As a professional chemist myself I can say Fortran was the defacto standard
for programming and we were all forced to use it, there was no option. But
that was in the 70's/80's when we submitted Fortran programmes on punched
cards to be run overnight on the VAX or PDP-11. With the increase in computer
processing power most of us have more choice of what to use and can pick a
language for reasons like "ease of use" and "nice gui" rather than bare
number crunching ability. We switched to C++ simply because at the time the
STL gave us powerful ways to manipulate complex arrays easily but languages
have also tended to merge and copy each other and STL equivalents are
available for a number of languages and lots of maths libraries are
availlable for C++. So Fortran is not essential for chemistry...but if you
like it...why not.
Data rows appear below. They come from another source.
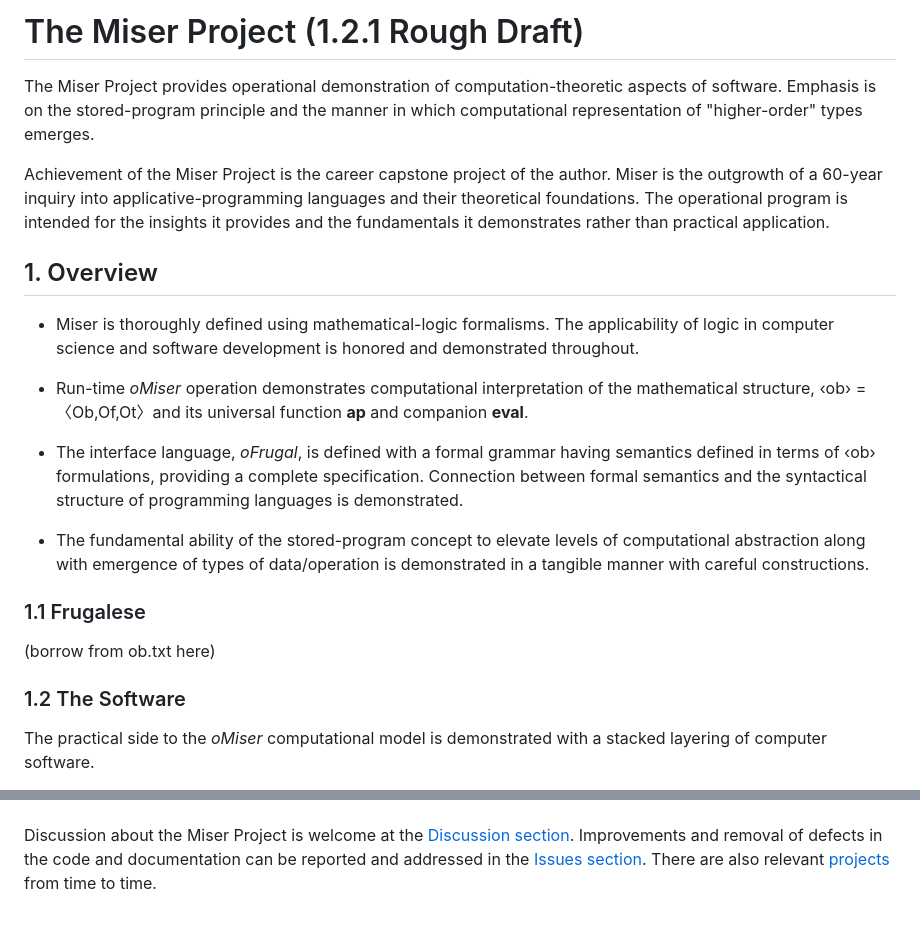
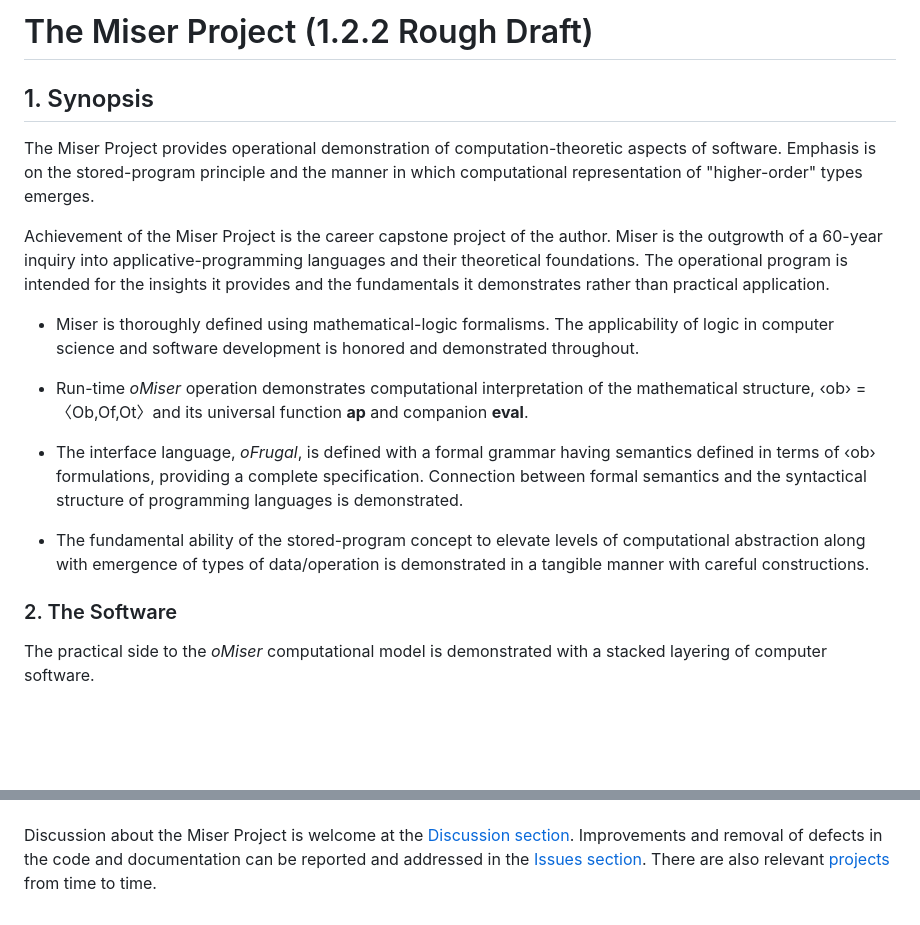
Before and after one commit to orcmid/miser, a Markdown page: README.md, 2 parts joined by grey strips. Drawn GitHub-style; blank space fills up the shorter version.

```diff
--- a/README.md
+++ b/README.md
@@ -4,7 +4,9 @@
                       orcmid/miser Introduction
      -->
 
-# The Miser Project (1.2.1 Rough Draft)
+# The Miser Project (1.2.2 Rough Draft)
+
+## 1. Synopsis
 
 The Miser Project provides operational demonstration of computation-theoretic
 aspects of software.  Emphasis is on the stored-program principle and the
@@ -15,8 +17,6 @@ Miser is the outgrowth of a 60-year inquiry into applicative-programming
 languages and their theoretical foundations.  The operational program is
 intended for the insights it provides and the fundamentals it demonstrates
 rather than practical application.
-
-## 1. Overview
 
 * Miser is thoroughly defined using mathematical-logic formalisms.  The
   applicability of logic in computer science and software development is
@@ -35,11 +35,7 @@ rather than practical application.
   computational abstraction along with emergence of types of data/operation is
   demonstrated in a tangible manner with careful constructions.
 
-### 1.1 Frugalese
-
-(borrow from ob.txt here)
-
-### 1.2 The Software
+### 2. The Software
 
 The practical side to the *oMiser* computational model is demonstrated with a
 stacked layering of computer software.
@@ -190,6 +185,7 @@ from time to time.
 
 <!-- ---1----|----2----|----3----|----4----|----5----|----6----|----7----|--*
 
+     1.2.2 2023-08-13T21:28Z Mostly-stable draft
      1.2.1 2023-08-13T17:30Z Continued re-arrangement and proofing
      1.2.0 2023-08-13T15:34Z Rough Draft re-arrangement for proofing
      1.1.0 2022-01-05T21:49Z Smoothing and Revision of Text, Progression,
```
Also changed, not shown: other parts of README.md (+37 -38 lines).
On Mon, Jan 19, 2004 at 11:55:32PM +0000, Timothy Murphy wrote:
> On Monday 19 January 2004 14:21, kevin lyda wrote:
> > cue mail from people singing the praises of the stunning number of math
> > libraries for fortran.
>> It's my impression that most maths projects at a research level -
> at least in subjects like cryptography and number theory -
> are written in C.
> The work in my dept on Lattice QCD all seems to be written in C
> for parallel computing.
> In fact I haven't seen anyone writing in Fortran for a long time.
Then you're not looking in the right department.
My father lectures in Chemistry and swears by Fortran. To the extent
he takes the position that chemists can "write fortran programs in any
Maintained by the ILUG website team. The aim of Linux.ie is to
support and help commercial and private users of Linux in Ireland. You can
display ILUG news in your own webpages, read backend
information to find out how. Networking services kindly provided by HEAnet, server kindly donated by
Dell. Linux is a trademark of Linus Torvalds,
used with permission. No penguins were harmed in the production or maintenance
of this highly praised website. Looking for the
Indian Linux Users' Group? Try here. If you've read all this and aren't a lawyer: you should be!